Oct 07 2004
parent reply Sean Kelly <sean f4.ca> writes:
In article <ck3ump$1rnr$1 digitaldaemon.com>, Sjoerd van Leent says...
Looks good. I would mention one thin, declare AsynchronousReturn as 
class (such that it can be send to other functions) and declare finished 
and value as private and add two routines that get the value, else one 
could break the functionality by setting the finished state to whatever 
someone wants (the same goes for value).

Since we're being picky, make the updates of finished and value atomic. You could probably use CompareAndSwap from MinTL. This should take care of memory visibility. The alternate would be to wrap the reads and writes in a synchronized block. Sean
Oct 07 2004
parent Sjoerd van Leent <svanleent wanadoo.nl> writes:
Sean Kelly wrote:
 In article <ck3ump$1rnr$1 digitaldaemon.com>, Sjoerd van Leent says...
 
Looks good. I would mention one thin, declare AsynchronousReturn as 
class (such that it can be send to other functions) and declare finished 
and value as private and add two routines that get the value, else one 
could break the functionality by setting the finished state to whatever 
someone wants (the same goes for value).

Since we're being picky, make the updates of finished and value atomic. You could probably use CompareAndSwap from MinTL. This should take care of memory visibility.

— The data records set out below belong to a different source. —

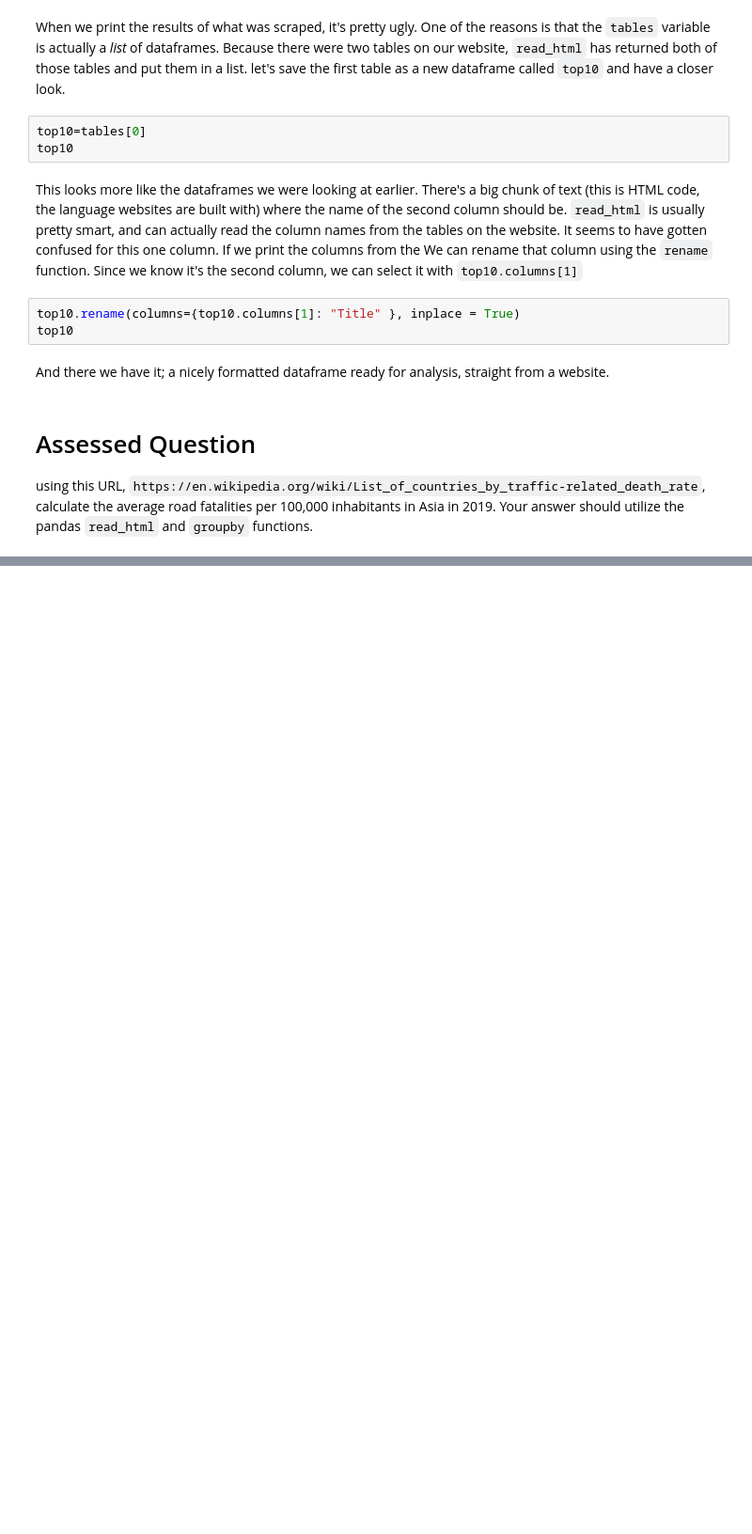
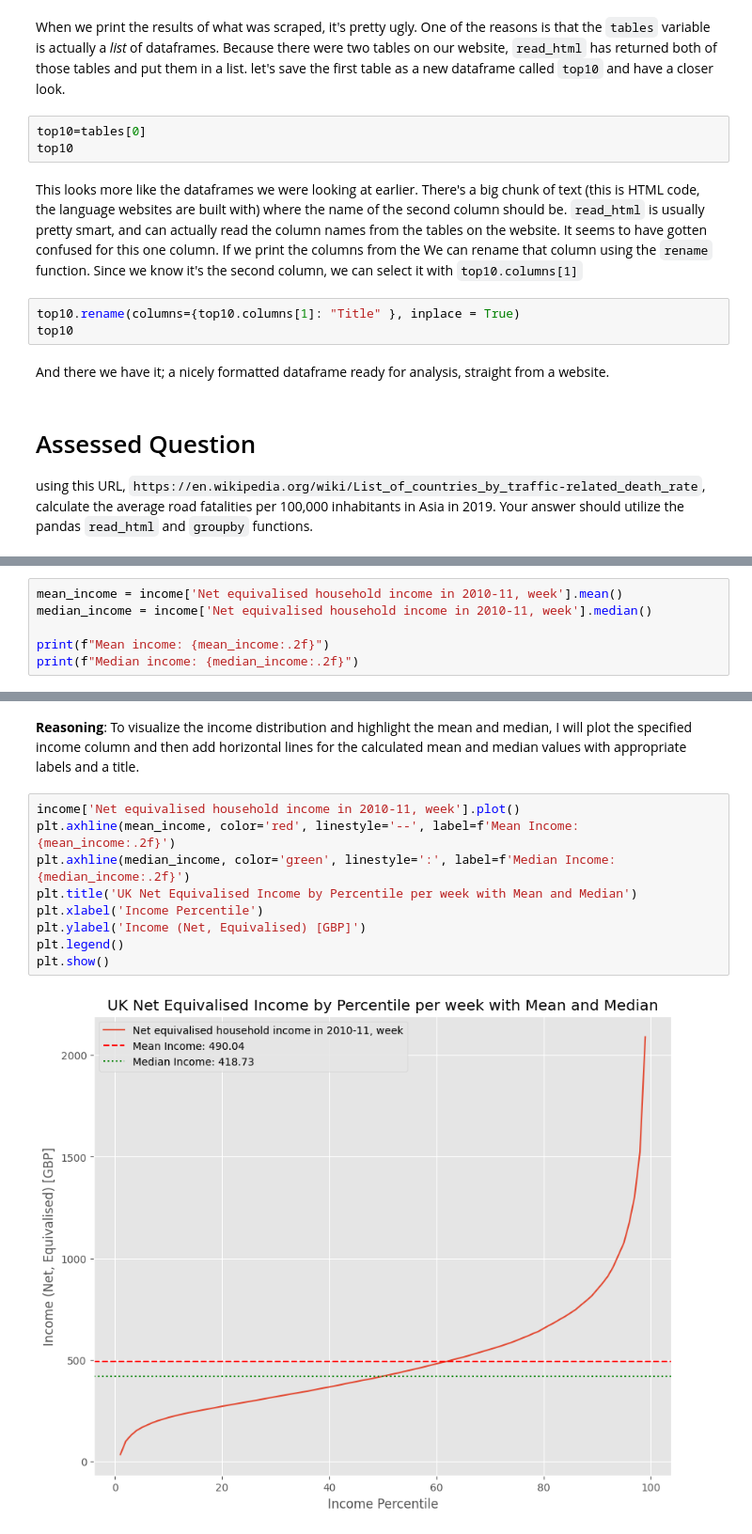
Before and after one commit to x10cll/QM2, a Jupyter notebook: W2_Working_with_Data_in_Pandas.ipynb, the cells around one changed output, grey strips where cells are left out. Shown at 94% size. Cells and saved outputs as stored; diff of their text form; blank space fills up the shorter version.

```diff
--- a/W2_Working_with_Data_in_Pandas.ipynb
+++ b/W2_Working_with_Data_in_Pandas.ipynb
@@ -397,0 +402,6 @@ using this URL, `https://en.wikipedia.org/wiki/List_of_countries_by_traffic-rela
+# %%
+mean_income = income['Net equivalised household income in 2010-11, week'].mean()
+median_income = income['Net equivalised household income in 2010-11, week'].median()
+
+print(f"Mean income: {mean_income:.2f}")
+print(f"Median income: {median_income:.2f}")
@@ -397,0 +416,14 @@ using this URL, `https://en.wikipedia.org/wiki/List_of_countries_by_traffic-rela
+# %% [markdown]
+**Reasoning**:
+To visualize the income distribution and highlight the mean and median, I will plot the specified income column and then add horizontal lines for the calculated mean and median values with appropriate labels and a title.
+# %%
+income['Net equivalised household income in 2010-11, week'].plot()
+plt.axhline(mean_income, color='red', linestyle='--', label=f'Mean Income: {mean_income:.2f}')
+plt.axhline(median_income, color='green', linestyle=':', label=f'Median Income: {median_income:.2f}')
+plt.title('UK Net Equivalised Income by Percentile per week with Mean and Median')
+plt.xlabel('Income Percentile')
+plt.ylabel('Income (Net, Equivalised) [GBP]')
+plt.legend()
+plt.show()
+# %% [output]
+[figure, added]
```
Also changed, not shown: parts of 14 cells of this notebook.
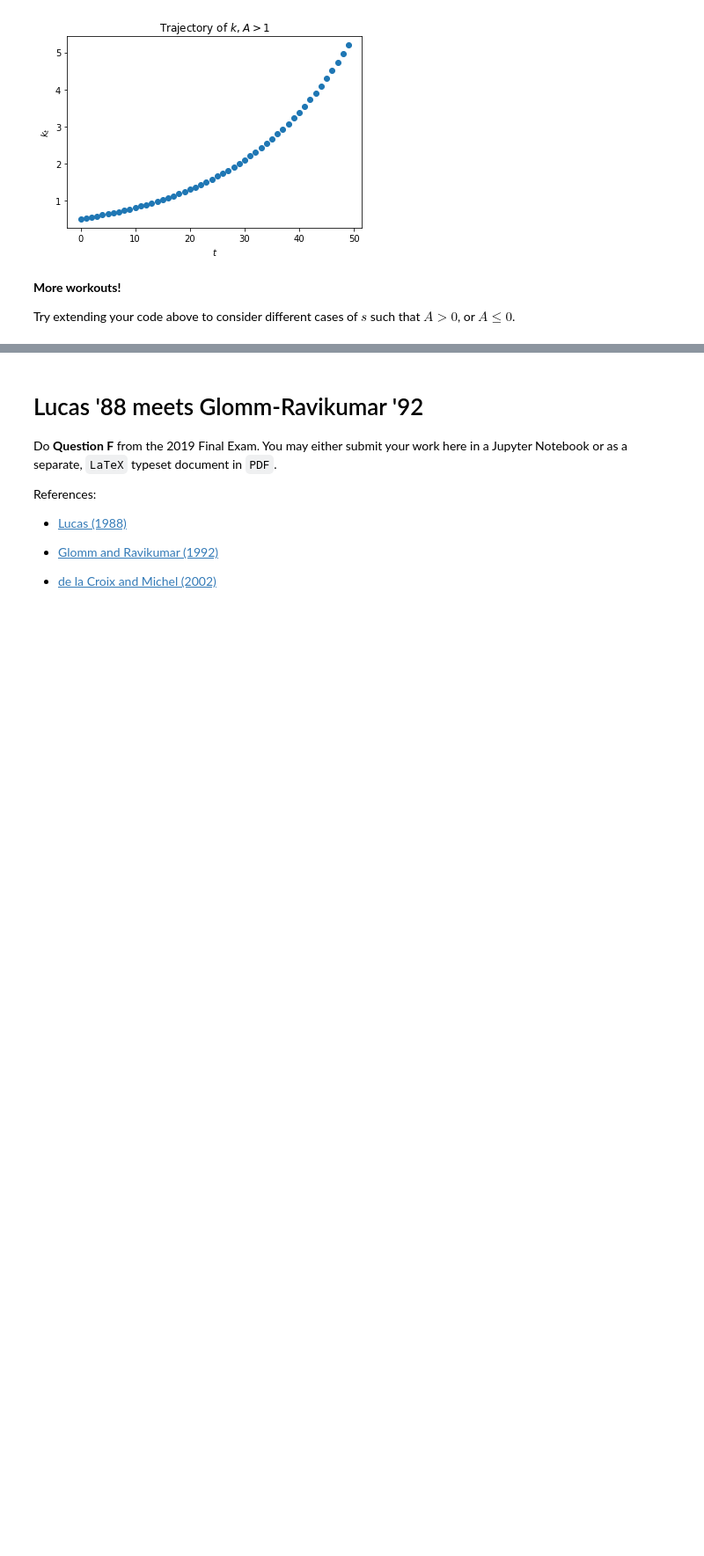
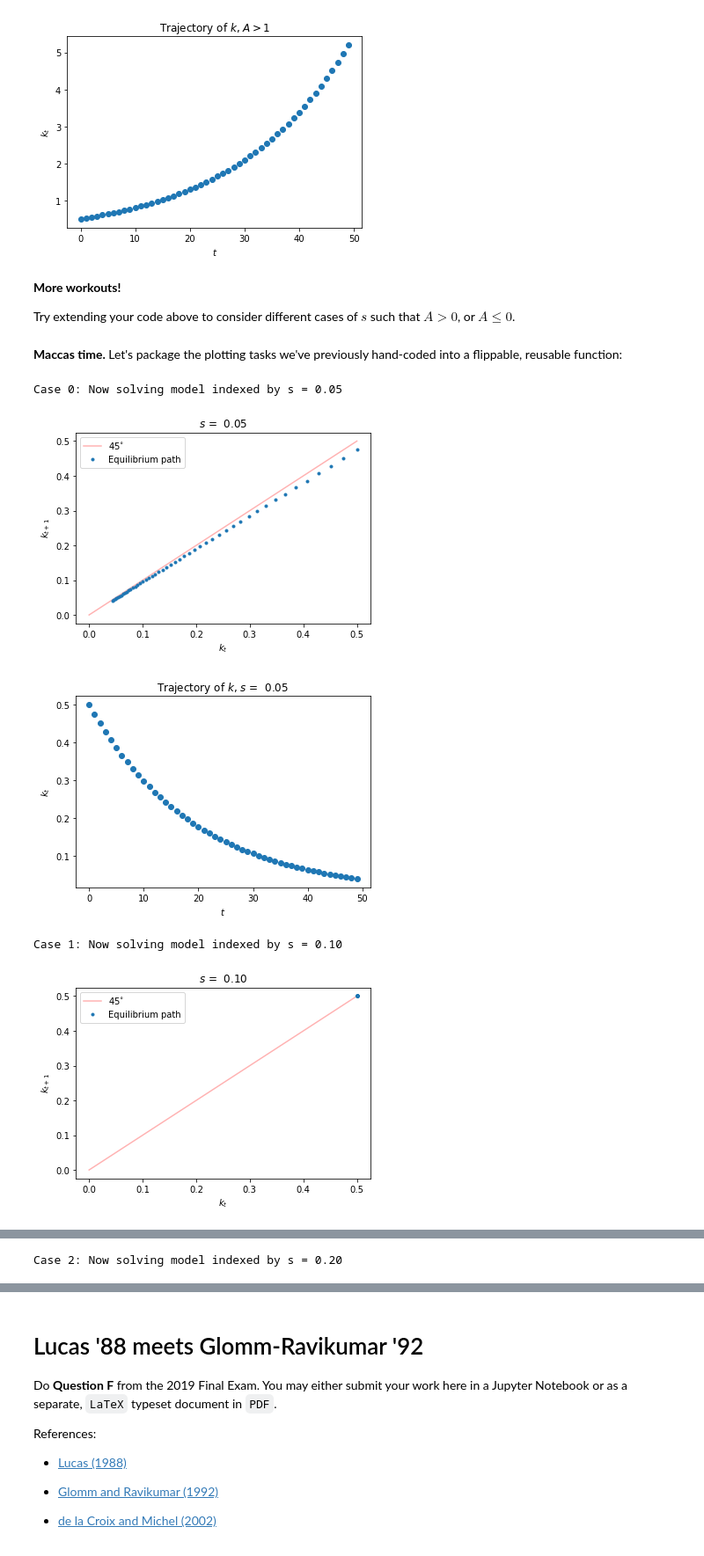
Before and after one commit to phantomachine/macroteoria, a Jupyter notebook: exercises2/problem/TS02 Endogenous Growth.ipynb, the cells around one changed output, grey strips where cells are left out. Shown: that part at 88% size. Cells and saved outputs as stored; diff of their text form; code cells hidden in the pictures; blank space fills up the shorter version.

```diff
--- a/exercises2/problem/TS02 Endogenous Growth.ipynb
+++ b/exercises2/problem/TS02 Endogenous Growth.ipynb
@@ -176,3 +176,46 @@ plt.show()
 **More workouts!**
 
 Try extending your code above to consider different cases of $s$ such that $A > 0$, or $A\leq 0$.
+# %%
+# Consider 3 cases of s ...
+experiment = {'saving rate': [0.5*test_rhs, test_rhs, 2.0*test_rhs]}
+# %% [markdown]
+**Maccas time.** Let's package the plotting tasks we've previously hand-coded into a flippable, reusable function:
+# %%
+def showpath(out, s):
+    plt.figure()
+    # Render 45-degree line
+    kspace = np.linspace(0.0, max(out['k']), 100)
+    plt.plot(kspace, kspace, '-r', alpha=0.3, label=r'$45^{\circ}$')
+    # Plot the equilibrium trajectory in phase diagram
+    klag = out['k'][0:-2]
+    klead = out['k'][1:-1]
+    plt.plot(klag, klead, '.', label='Equilibrium path')
+    # Labels and whatnot
+    plt.legend()
+    plt.xlabel('$k_{t}$')
+    plt.ylabel('$k_{t+1}$')
+    plt.title('$s$ = %5.2f' %(s))
+    plt.show()
+
+    plt.figure()
+    plt.plot(np.arange(len(out['k'])), out['k'], 'o')
+    plt.xlabel('$t$')
+    plt.ylabel('$k_{t}$')
+    plt.title('Trajectory of $k$, $s$ = %5.2f' %(s))
+    plt.show()
+# %%
+for idx_s, s in enumerate(experiment['saving rate']):
+    print('Case %i: Now solving model indexed by s =%5.2f' %(idx_s, s))
+    # Override previous value of s in DICT:
+    parameters['saving rate'] = s
+    # Solve new model indexed by s
+    out = simulate(parameters, k0=0.5, Z0=1.0, T=50)
+    # Display graphics
+    showpath(out, s)
+# %% [output]
+Case 0: Now solving model indexed by s = 0.05
+[figure, added]
+[figure, added]
+Case 1: Now solving model indexed by s = 0.10
+[figure, added]
@@ -178,0 +223 @@ Try extending your code above to consider different cases of $s$ such that $A >
+Case 2: Now solving model indexed by s = 0.20
```
Also changed, not shown: parts of 1 cell of this notebook.
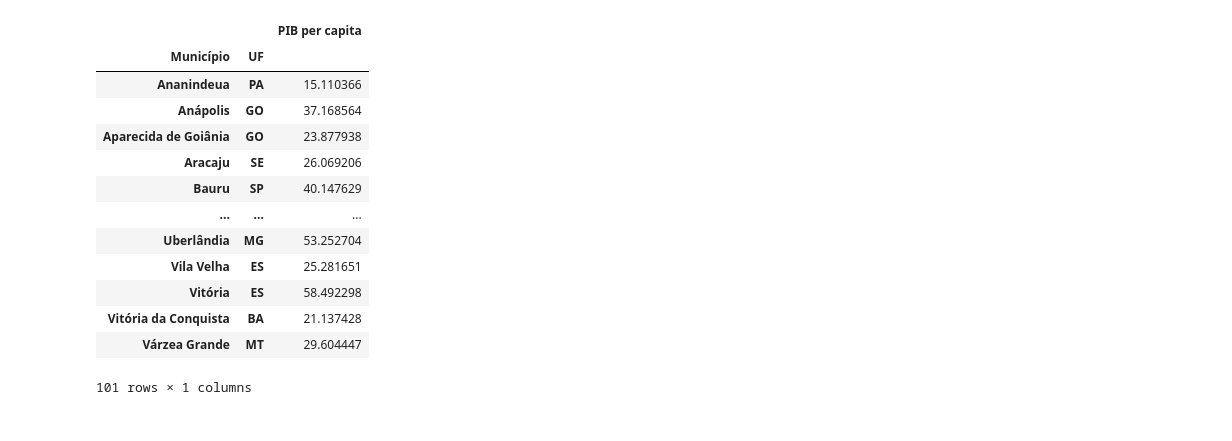
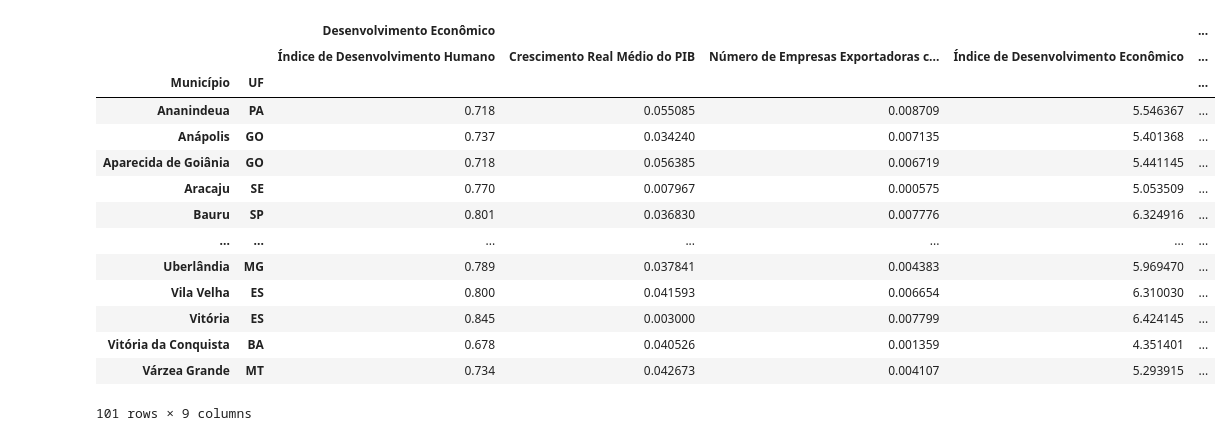
Before and after one commit to ocesarfreitas/ICE-23, a Jupyter notebook: det-MERCADO.ipynb, the cells around one changed output. Cells and saved outputs as stored; diff of their text form; code cells hidden in the pictures.

```diff
--- a/det-MERCADO.ipynb
+++ b/det-MERCADO.ipynb
@@ -112,22 +181,0 @@ sub_clipot = pd.DataFrame()
-# %%
-amostra = pd.read_csv('AMOSTRA/100-municipios.csv').rename(columns={
-    'COD. MUNIC':'Município'
-}).rename(columns={'Município':'None', 'NOME DO MUNICÍPIO':'Município'}).set_index(['Município', 'UF'])
-
-sub_clipot['PIB per capita'] = (pib['2019']/amostra['POPULAÇÃO ESTIMADA']).dropna()
-sub_clipot
-# %% [output]
-|  |  | PIB per capita |
-| Município | UF |  |
-| Ananindeua | PA | 15.110366 |
-| Anápolis | GO | 37.168564 |
-| Aparecida de Goiânia | GO | 23.877938 |
-| Aracaju | SE | 26.069206 |
-| Bauru | SP | 40.147629 |
-| ... | ... | ... |
-| Uberlândia | MG | 53.252704 |
-| Vila Velha | ES | 25.281651 |
-| Vitória | ES | 58.492298 |
-| Vitória da Conquista | BA | 21.137428 |
-| Várzea Grande | MT | 29.604447 |
-101 rows × 1 columns
@@ -133,0 +222,51 @@ sub_clipot
+# %%
+# 2.4.2.3. Indicador Compras Públicas
+
+finbra = pd.read_csv('DETERMINANTE MERCADO/finbra.csv', header=3, error_bad_lines='skip', sep=';')
+
+cond = (finbra['Conta'] == '3.0.00.00.00 - Despesas Correntes') | (finbra['Conta'] == '4.4.00.00.00 - Investimentos')
+desp = finbra.loc[np.where(cond)]
+desp['Cod.IBGE'] = desp['Cod.IBGE'].apply(str)
+desp = {n:sum(desp.groupby('Cod.IBGE').get_group(n)['Valor'].apply(lambda x: x.replace(',','.')).astype(float)) for n in np.unique(desp['Cod.IBGE'])}
+desp = pd.DataFrame([desp]).T
+desp = pd.merge(cod, desp, left_index=True, right_index=True).rename(columns={
+    'Nome_Município':'Município',
+    'Nome_UF':'UF',
+    '0':'despesa'
+}).set_index(['Município', 'UF'])
+
+sub_clipot['Compras Públicas'] = desp[0]
+
+df = pd.read_csv('DETERMINANTE MERCADO/finbradf.csv', header=3, error_bad_lines='skip', sep=';')
+df = df.iloc[np.where(df['UF'] =='DF')]
+cond = (df['Conta'] == '3.0.00.00.00 - Despesas Correntes') | (df['Conta'] == '4.4.00.00.00 - Investimentos')
+df = df.iloc[np.where(cond)]
+sub_clipot.at['Brasília', 'Compras Públicas'] = sum(df['Valor'].apply(lambda x: x.replace(',','.')).astype(float))
+# %%
+missing_data(sub_clipot)
+extreme_values(sub_clipot)
+create_subindex(sub_clipot, subdet)
+mercado[subdet] = sub_clipot
+
+# ---------------------------------------------------------------------------------------------
+
+mercado = pd.concat(mercado, axis=1)
+create_detindex(mercado, 'Mercado')
+
+mercado.to_csv('DETERMINANTES/det-MERCADO.csv')
+# %% [output]
+|  |  | Desenvolvimento Econômico |  |  |  | ... |
+|  |  | Índice de Desenvolvimento Humano | Crescimento Real Médio do PIB | Número de Empresas Exportadoras c... | Índice de Desenvolvimento Econômico | ... |
+| Município | UF |  |  |  |  | ... |
+| Ananindeua | PA | 0.718 | 0.055085 | 0.008709 | 5.546367 | ... |
+| Anápolis | GO | 0.737 | 0.034240 | 0.007135 | 5.401368 | ... |
+| Aparecida de Goiânia | GO | 0.718 | 0.056385 | 0.006719 | 5.441145 | ... |
+| Aracaju | SE | 0.770 | 0.007967 | 0.000575 | 5.053509 | ... |
+| Bauru | SP | 0.801 | 0.036830 | 0.007776 | 6.324916 | ... |
+| ... | ... | ... | ... | ... | ... | ... |
+| Uberlândia | MG | 0.789 | 0.037841 | 0.004383 | 5.969470 | ... |
+| Vila Velha | ES | 0.800 | 0.041593 | 0.006654 | 6.310030 | ... |
+| Vitória | ES | 0.845 | 0.003000 | 0.007799 | 6.424145 | ... |
+| Vitória da Conquista | BA | 0.678 | 0.040526 | 0.001359 | 4.351401 | ... |
+| Várzea Grande | MT | 0.734 | 0.042673 | 0.004107 | 5.293915 | ... |
+101 rows × 9 columns
```
Also changed, not shown: parts of 10 cells of this notebook, 4 other files.
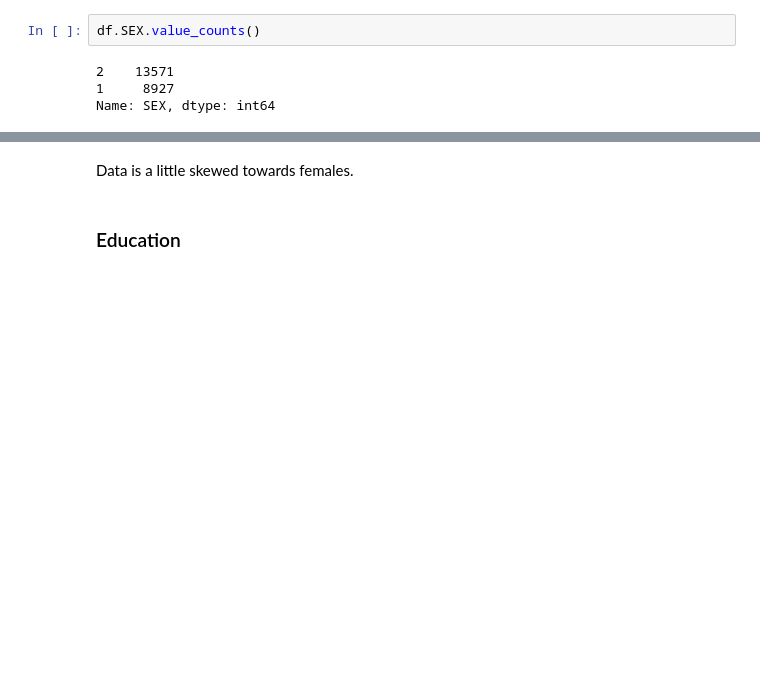
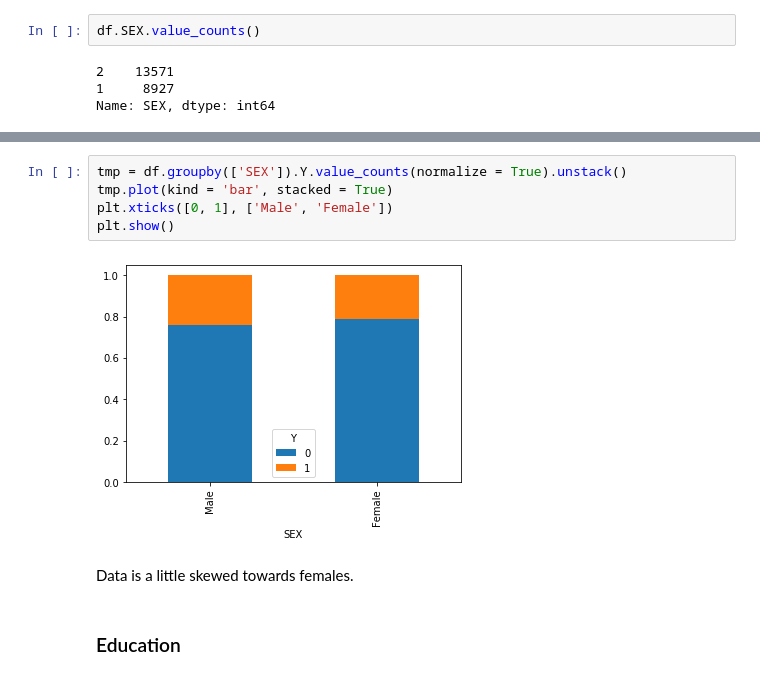
Before and after one commit to stereopickle/credit_card_default_classification, a Jupyter notebook: 010.Process.ipynb, the cells around one changed output, grey strips where cells are left out. Drawn from its saved outputs; the diff is of its cells as text; blank space fills up the shorter version.

```diff
--- a/010.Process.ipynb
+++ b/010.Process.ipynb
@@ -68,3 +101,10 @@ Name: SEX, dtype: int64
+# %%
+tmp = df.groupby(['SEX']).Y.value_counts(normalize = True).unstack()
+tmp.plot(kind = 'bar', stacked = True)
+plt.xticks([0, 1], ['Male', 'Female'])
+plt.show()
+# %% [output]
+[figure, added]
 # %% [markdown]
 Data is a little skewed towards females.
 # %% [markdown]
```
Also changed, not shown: parts of 72 cells of this notebook.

The alternate would be to wrap the reads and writes in a synchronized block. Sean

I just had a bad day... Regards, Sjoerd
Oct 07 2004